a) Memory is the focused and deliberate expression of not simply broad emotions but of personal experiences, of memory. We go into the album with the little information we have: First and foremost there’s the indicative title, which suggests an overarching theme; beyond that, we’re left with little other than individual song titles, which various early reviews of the record have pointed to in order to discern the nature of the memories upon which each song is based. And so the album’s brief opening track, “Good Times,” comprised of light guitar picking and the distant sound of a broken music box, carries with it the vague suggestion of early childhood and the emotions implicit therein: harmony, wonder, fragility, potential—we take the few signifiers we can hold onto. The song is the first of the album (implying birth), the title (implying fondness), and the music box sounds which comprise the majority of the track (pretty obviously representing the objects of childhood), and we paint a picture from there. Memory is full of these blurry signposts.

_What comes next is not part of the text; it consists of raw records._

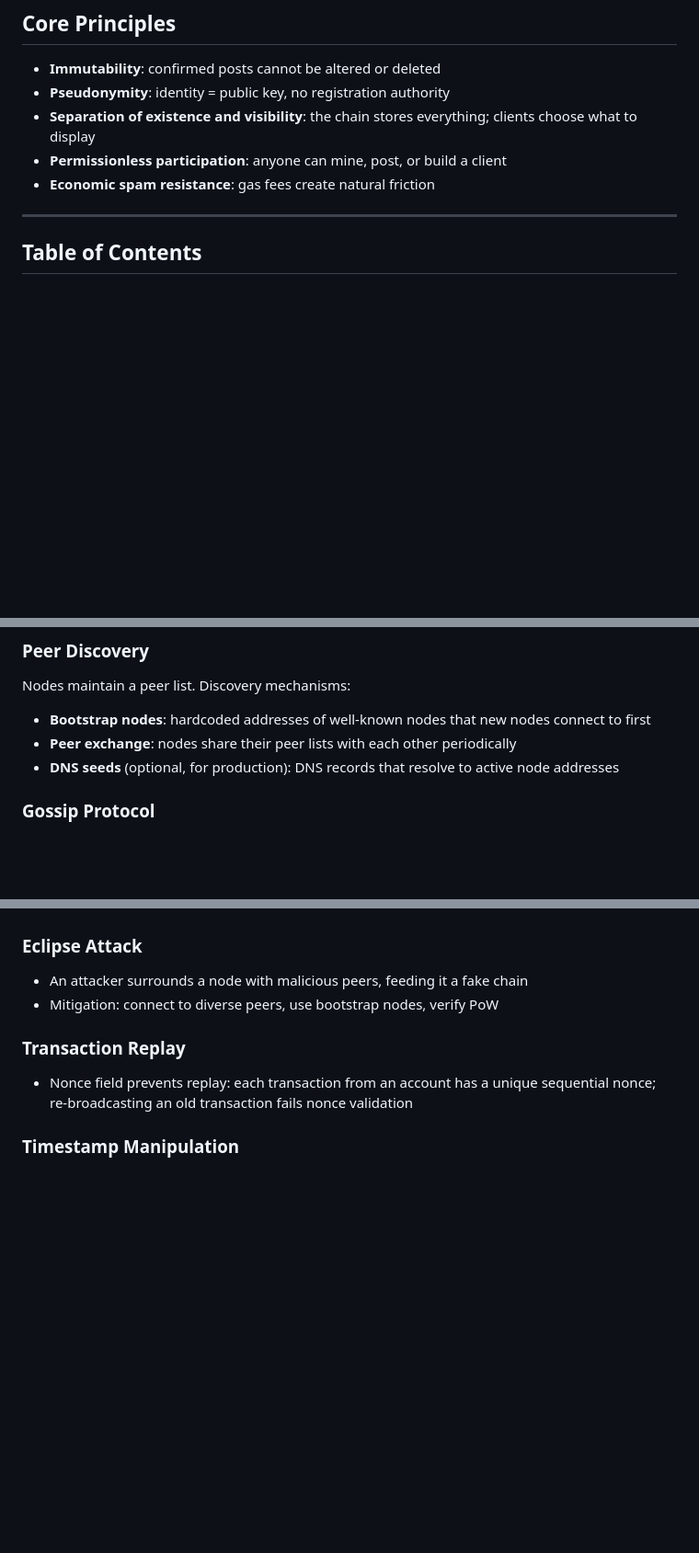
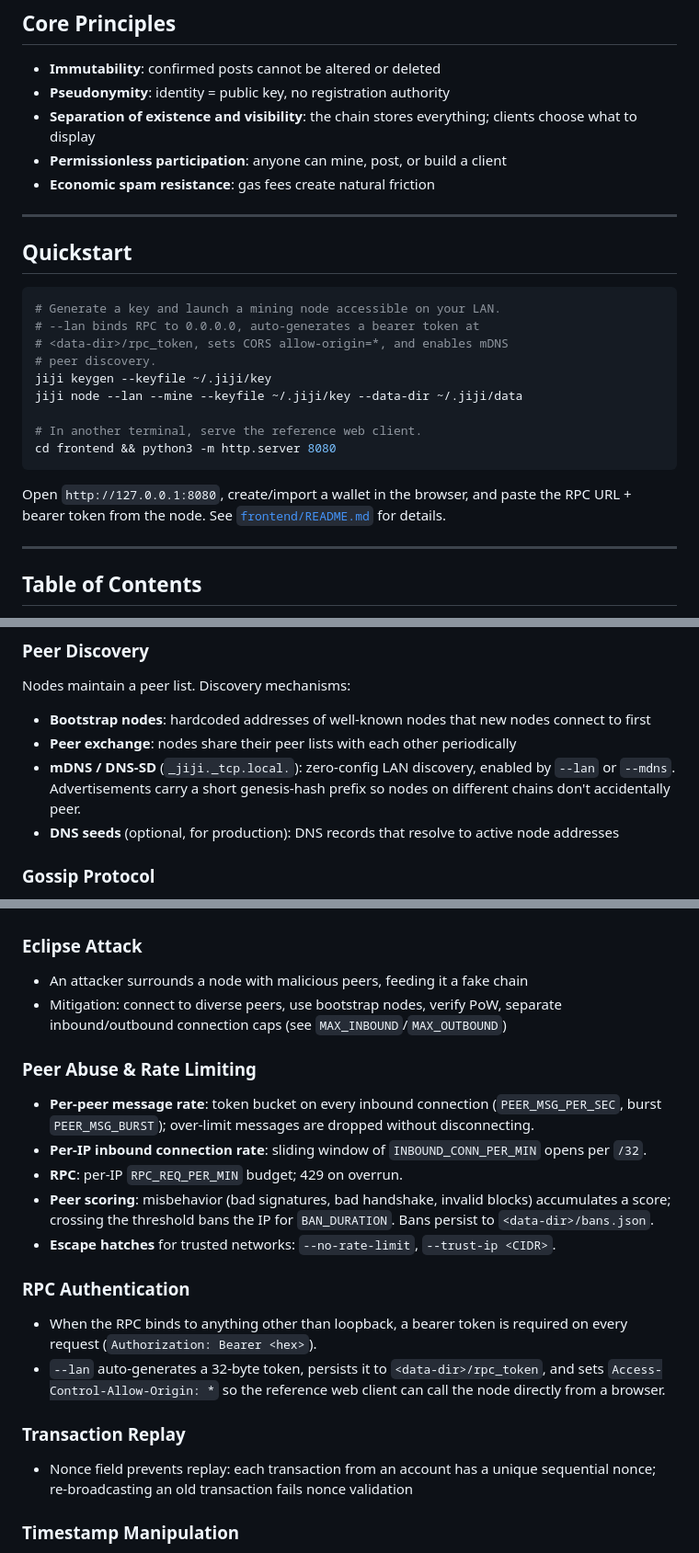
Before and after one commit to mokshpatil/jiji, a Markdown page: README.md, 3 parts joined by grey strips. Shown at 92% size. GitHub-like rendering; blank space fills up the shorter version.

````diff
--- a/README.md
+++ b/README.md
@@ -15,6 +15,26 @@ applications that anyone can build.
   clients choose what to display
 - **Permissionless participation**: anyone can mine, post, or build a client
 - **Economic spam resistance**: gas fees create natural friction
+
+---
+
+## Quickstart
+
+```bash
+# Generate a key and launch a mining node accessible on your LAN.
+# --lan binds RPC to 0.0.0.0, auto-generates a bearer token at
+# <data-dir>/rpc_token, sets CORS allow-origin=*, and enables mDNS
+# peer discovery.
+jiji keygen --keyfile ~/.jiji/key
+jiji node --lan --mine --keyfile ~/.jiji/key --data-dir ~/.jiji/data
+
+# In another terminal, serve the reference web client.
+cd frontend && python3 -m http.server 8080
+```
+
+Open `http://127.0.0.1:8080`, create/import a wallet in the browser, and
+paste the RPC URL + bearer token from the node. See [`frontend/README.md`](frontend/README.md)
+for details.
 
 ---
 
@@ -346,6 +368,9 @@ Nodes maintain a peer list. Discovery mechanisms:
 - **Bootstrap nodes**: hardcoded addresses of well-known nodes that new nodes
   connect to first
 - **Peer exchange**: nodes share their peer lists with each other periodically
+- **mDNS / DNS-SD** (`_jiji._tcp.local.`): zero-config LAN discovery, enabled
+  by `--lan` or `--mdns`. Advertisements carry a short genesis-hash prefix so
+  nodes on different chains don't accidentally peer.
 - **DNS seeds** (optional, for production): DNS records that resolve to active
   node addresses
 
@@ -559,7 +584,28 @@ None of this affects the protocol.
 
 ### Eclipse Attack
 - An attacker surrounds a node with malicious peers, feeding it a fake chain
-- Mitigation: connect to diverse peers, use bootstrap nodes, verify PoW
+- Mitigation: connect to diverse peers, use bootstrap nodes, verify PoW,
+  separate inbound/outbound connection caps (see `MAX_INBOUND`/`MAX_OUTBOUND`)
+
+### Peer Abuse & Rate Limiting
+- **Per-peer message rate**: token bucket on every inbound connection
+  (`PEER_MSG_PER_SEC`, burst `PEER_MSG_BURST`); over-limit messages are
+  dropped without disconnecting.
+- **Per-IP inbound connection rate**: sliding window of
+  `INBOUND_CONN_PER_MIN` opens per `/32`.
+- **RPC**: per-IP `RPC_REQ_PER_MIN` budget; 429 on overrun.
+- **Peer scoring**: misbehavior (bad signatures, bad handshake, invalid
+  blocks) accumulates a score; crossing the threshold bans the IP for
+  `BAN_DURATION`. Bans persist to `<data-dir>/bans.json`.
+- **Escape hatches** for trusted networks: `--no-rate-limit`,
+  `--trust-ip <CIDR>`.
+
+### RPC Authentication
+- When the RPC binds to anything other than loopback, a bearer token is
+  required on every request (`Authorization: Bearer <hex>`).
+- `--lan` auto-generates a 32-byte token, persists it to
+  `<data-dir>/rpc_token`, and sets `Access-Control-Allow-Origin: *` so the
+  reference web client can call the node directly from a browser.
 
 ### Transaction Replay
 - Nonce field prevents replay: each transaction from an account has a unique
````
Also changed, not shown: other parts of README.md (+2 -0 lines).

b) Memory feels like an intensely personal album. But in the nearly total absence of language, the voice of the author is here subordinated to the experience of the listener. This is music upon which we project our own thoughts and feelings. Later in that same interview quoted earlier, Micka asserts that his goal “is to let the listener project their own meaning into the music.” This, while unmistakably simple, is the central thesis at work here: to evoke not the memories and experiences of its creator but to send each individual listener spiraling through his or her own packed skull.
c) Which, as a whole, works remarkably well. Like time-travelling Claude, Micka can’t pinpoint or express specific memories, and neither can we. It’s all jumbled, confused and confusing. This is further highlighted by Memory‘s oscillation between contrasting and irreconcilable elements. In terms of pacing, the album continues to move back and forth between brief movements and enormous suites. The bulk of the album’s weight is found in three pieces—“His Belly Burst,” “And Ever…,” and “Memory”—each of which clock in at around a quarter of an hour and each of which are separated by two- or three-minute tracks. Like how Claude visits memories both monumental and entirely meaningless without reason or discrimination, Mincka treats the smaller numbers not as merely padding or interludes, but fully-formed and significant songs themselves.
Memory simply cannot sit still. Following the minimal briskness of “Good Times,” longer “His Belly Burst” moves slowly but surely from serenity to anxiety to outright dread as Eno-ish strings are overcome and eventually consumed whole by chugging and growing guitar. “2nd Anniversary” mucks around with empty space disturbed by broad strokes of guitar and reverb before petering off into silence once more. But every expectation about the pace and mood of the album is, now twenty minutes in, subverted and then completely fucked with on the unbelievable “And Ever…,” a song you simply need to hear to believe. And then, continuing the album’s tendency toward consumption and disappearance, the track’s rock ensemble is eventually overwhelmed by a wave of white noise.
Later we’re given the fleeting “Nostalgia,” the version of “How This Will End” that DeVotchKa would have written if they lost their flare for drama and had a better knack for subtlety. This is all to say that Memory is about as varied and downright thrilling an album as you’re likely to find in this still-waking year. Conventions are introduced and subsequently dropped, styles appropriated and then subverted, and the result is a record that is thoroughly surprising and never for a second dull.